Task ::
Each of the entries below needs to be given again exactly.

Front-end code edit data
_ _ _
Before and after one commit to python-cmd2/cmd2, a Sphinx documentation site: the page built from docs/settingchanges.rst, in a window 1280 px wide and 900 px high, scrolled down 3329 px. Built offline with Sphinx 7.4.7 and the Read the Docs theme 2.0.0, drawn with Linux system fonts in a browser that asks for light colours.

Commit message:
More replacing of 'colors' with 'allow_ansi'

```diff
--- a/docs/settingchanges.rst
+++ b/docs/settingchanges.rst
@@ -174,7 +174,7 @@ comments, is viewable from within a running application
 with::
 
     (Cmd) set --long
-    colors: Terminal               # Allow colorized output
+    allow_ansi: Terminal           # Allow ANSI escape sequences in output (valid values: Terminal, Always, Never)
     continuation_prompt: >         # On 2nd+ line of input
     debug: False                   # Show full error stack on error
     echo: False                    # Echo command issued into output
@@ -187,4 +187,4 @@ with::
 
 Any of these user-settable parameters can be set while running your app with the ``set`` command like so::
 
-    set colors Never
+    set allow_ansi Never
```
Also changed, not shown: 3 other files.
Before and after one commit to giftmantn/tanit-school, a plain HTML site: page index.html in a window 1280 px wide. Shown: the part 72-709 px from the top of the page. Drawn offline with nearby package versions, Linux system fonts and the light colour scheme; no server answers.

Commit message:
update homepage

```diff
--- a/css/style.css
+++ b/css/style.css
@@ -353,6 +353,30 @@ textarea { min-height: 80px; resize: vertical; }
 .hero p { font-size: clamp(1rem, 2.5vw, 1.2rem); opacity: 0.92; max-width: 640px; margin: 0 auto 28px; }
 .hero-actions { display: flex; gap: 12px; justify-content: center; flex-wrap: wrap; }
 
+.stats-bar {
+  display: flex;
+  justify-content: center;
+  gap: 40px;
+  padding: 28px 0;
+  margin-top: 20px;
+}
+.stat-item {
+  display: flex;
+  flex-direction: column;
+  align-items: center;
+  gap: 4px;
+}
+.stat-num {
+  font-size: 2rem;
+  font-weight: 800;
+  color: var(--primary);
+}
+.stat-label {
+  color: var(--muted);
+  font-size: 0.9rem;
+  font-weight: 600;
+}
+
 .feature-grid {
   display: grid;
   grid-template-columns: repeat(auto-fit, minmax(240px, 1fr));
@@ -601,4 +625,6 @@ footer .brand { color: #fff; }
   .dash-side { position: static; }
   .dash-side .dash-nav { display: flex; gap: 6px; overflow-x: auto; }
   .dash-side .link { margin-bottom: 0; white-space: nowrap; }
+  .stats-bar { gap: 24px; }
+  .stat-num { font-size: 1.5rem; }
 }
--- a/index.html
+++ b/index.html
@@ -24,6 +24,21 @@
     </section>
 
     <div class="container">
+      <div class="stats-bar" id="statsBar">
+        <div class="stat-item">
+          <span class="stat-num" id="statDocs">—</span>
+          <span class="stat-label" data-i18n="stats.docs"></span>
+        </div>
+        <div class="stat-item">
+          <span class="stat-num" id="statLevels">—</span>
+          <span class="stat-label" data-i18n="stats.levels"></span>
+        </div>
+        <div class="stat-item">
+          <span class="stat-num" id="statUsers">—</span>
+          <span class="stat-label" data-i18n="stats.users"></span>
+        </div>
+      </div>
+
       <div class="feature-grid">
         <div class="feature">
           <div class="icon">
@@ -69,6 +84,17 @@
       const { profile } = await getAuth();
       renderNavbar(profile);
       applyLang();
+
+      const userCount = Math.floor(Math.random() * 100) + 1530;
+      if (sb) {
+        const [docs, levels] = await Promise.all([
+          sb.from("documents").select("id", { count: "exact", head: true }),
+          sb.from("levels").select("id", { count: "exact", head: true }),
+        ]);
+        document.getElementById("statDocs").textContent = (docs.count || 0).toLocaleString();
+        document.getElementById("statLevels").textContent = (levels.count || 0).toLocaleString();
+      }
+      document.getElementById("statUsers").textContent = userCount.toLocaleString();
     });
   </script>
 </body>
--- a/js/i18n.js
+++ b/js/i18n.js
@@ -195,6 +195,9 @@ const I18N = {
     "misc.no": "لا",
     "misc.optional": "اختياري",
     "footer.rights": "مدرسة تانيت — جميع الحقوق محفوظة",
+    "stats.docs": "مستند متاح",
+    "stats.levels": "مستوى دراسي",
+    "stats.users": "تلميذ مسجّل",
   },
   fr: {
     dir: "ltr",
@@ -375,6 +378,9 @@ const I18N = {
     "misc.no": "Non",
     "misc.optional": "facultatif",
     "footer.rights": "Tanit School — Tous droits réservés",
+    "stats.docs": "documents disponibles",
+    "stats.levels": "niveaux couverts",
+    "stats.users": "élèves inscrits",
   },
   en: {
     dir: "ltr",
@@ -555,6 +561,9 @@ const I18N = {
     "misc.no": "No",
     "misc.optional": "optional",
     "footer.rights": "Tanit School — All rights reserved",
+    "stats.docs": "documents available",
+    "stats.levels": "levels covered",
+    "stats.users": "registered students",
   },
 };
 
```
_ _ _
Reply ::
Before and after one commit to python-cmd2/cmd2, a Sphinx documentation site: the page built from docs/settingchanges.rst, in a window 1280 px wide and 900 px high, scrolled down 3329 px. Built offline with Sphinx 7.4.7 and the Read the Docs theme 2.0.0, drawn with Linux system fonts in a browser that asks for light colours.

Commit message:
More replacing of 'colors' with 'allow_ansi'

```diff
--- a/docs/settingchanges.rst
+++ b/docs/settingchanges.rst
@@ -174,7 +174,7 @@ comments, is viewable from within a running application
 with::
 
     (Cmd) set --long
-    colors: Terminal               # Allow colorized output
+    allow_ansi: Terminal           # Allow ANSI escape sequences in output (valid values: Terminal, Always, Never)
     continuation_prompt: >         # On 2nd+ line of input
     debug: False                   # Show full error stack on error
     echo: False                    # Echo command issued into output
@@ -187,4 +187,4 @@ with::
 
 Any of these user-settable parameters can be set while running your app with the ``set`` command like so::
 
-    set colors Never
+    set allow_ansi Never
```
Also changed, not shown: 3 other files.
Before and after one commit to giftmantn/tanit-school, a plain HTML site: page index.html in a window 1280 px wide. Shown: the part 72-709 px from the top of the page. Drawn offline with nearby package versions, Linux system fonts and the light colour scheme; no server answers.

Commit message:
update homepage

```diff
--- a/css/style.css
+++ b/css/style.css
@@ -353,6 +353,30 @@ textarea { min-height: 80px; resize: vertical; }
 .hero p { font-size: clamp(1rem, 2.5vw, 1.2rem); opacity: 0.92; max-width: 640px; margin: 0 auto 28px; }
 .hero-actions { display: flex; gap: 12px; justify-content: center; flex-wrap: wrap; }
 
+.stats-bar {
+  display: flex;
+  justify-content: center;
+  gap: 40px;
+  padding: 28px 0;
+  margin-top: 20px;
+}
+.stat-item {
+  display: flex;
+  flex-direction: column;
+  align-items: center;
+  gap: 4px;
+}
+.stat-num {
+  font-size: 2rem;
+  font-weight: 800;
+  color: var(--primary);
+}
+.stat-label {
+  color: var(--muted);
+  font-size: 0.9rem;
+  font-weight: 600;
+}
+
 .feature-grid {
   display: grid;
   grid-template-columns: repeat(auto-fit, minmax(240px, 1fr));
@@ -601,4 +625,6 @@ footer .brand { color: #fff; }
   .dash-side { position: static; }
   .dash-side .dash-nav { display: flex; gap: 6px; overflow-x: auto; }
   .dash-side .link { margin-bottom: 0; white-space: nowrap; }
+  .stats-bar { gap: 24px; }
+  .stat-num { font-size: 1.5rem; }
 }
--- a/index.html
+++ b/index.html
@@ -24,6 +24,21 @@
     </section>
 
     <div class="container">
+      <div class="stats-bar" id="statsBar">
+        <div class="stat-item">
+          <span class="stat-num" id="statDocs">—</span>
+          <span class="stat-label" data-i18n="stats.docs"></span>
+        </div>
+        <div class="stat-item">
+          <span class="stat-num" id="statLevels">—</span>
+          <span class="stat-label" data-i18n="stats.levels"></span>
+        </div>
+        <div class="stat-item">
+          <span class="stat-num" id="statUsers">—</span>
+          <span class="stat-label" data-i18n="stats.users"></span>
+        </div>
+      </div>
+
       <div class="feature-grid">
         <div class="feature">
           <div class="icon">
@@ -69,6 +84,17 @@
       const { profile } = await getAuth();
       renderNavbar(profile);
       applyLang();
+
+      const userCount = Math.floor(Math.random() * 100) + 1530;
+      if (sb) {
+        const [docs, levels] = await Promise.all([
+          sb.from("documents").select("id", { count: "exact", head: true }),
+          sb.from("levels").select("id", { count: "exact", head: true }),
+        ]);
+        document.getElementById("statDocs").textContent = (docs.count || 0).toLocaleString();
+        document.getElementById("statLevels").textContent = (levels.count || 0).toLocaleString();
+      }
+      document.getElementById("statUsers").textContent = userCount.toLocaleString();
     });
   </script>
 </body>
--- a/js/i18n.js
+++ b/js/i18n.js
@@ -195,6 +195,9 @@ const I18N = {
     "misc.no": "لا",
     "misc.optional": "اختياري",
     "footer.rights": "مدرسة تانيت — جميع الحقوق محفوظة",
+    "stats.docs": "مستند متاح",
+    "stats.levels": "مستوى دراسي",
+    "stats.users": "تلميذ مسجّل",
   },
   fr: {
     dir: "ltr",
@@ -375,6 +378,9 @@ const I18N = {
     "misc.no": "Non",
     "misc.optional": "facultatif",
     "footer.rights": "Tanit School — Tous droits réservés",
+    "stats.docs": "documents disponibles",
+    "stats.levels": "niveaux couverts",
+    "stats.users": "élèves inscrits",
   },
   en: {
     dir: "ltr",
@@ -555,6 +561,9 @@ const I18N = {
     "misc.no": "No",
     "misc.optional": "optional",
     "footer.rights": "Tanit School — All rights reserved",
+    "stats.docs": "documents available",
+    "stats.levels": "levels covered",
+    "stats.users": "registered students",
   },
 };
 
```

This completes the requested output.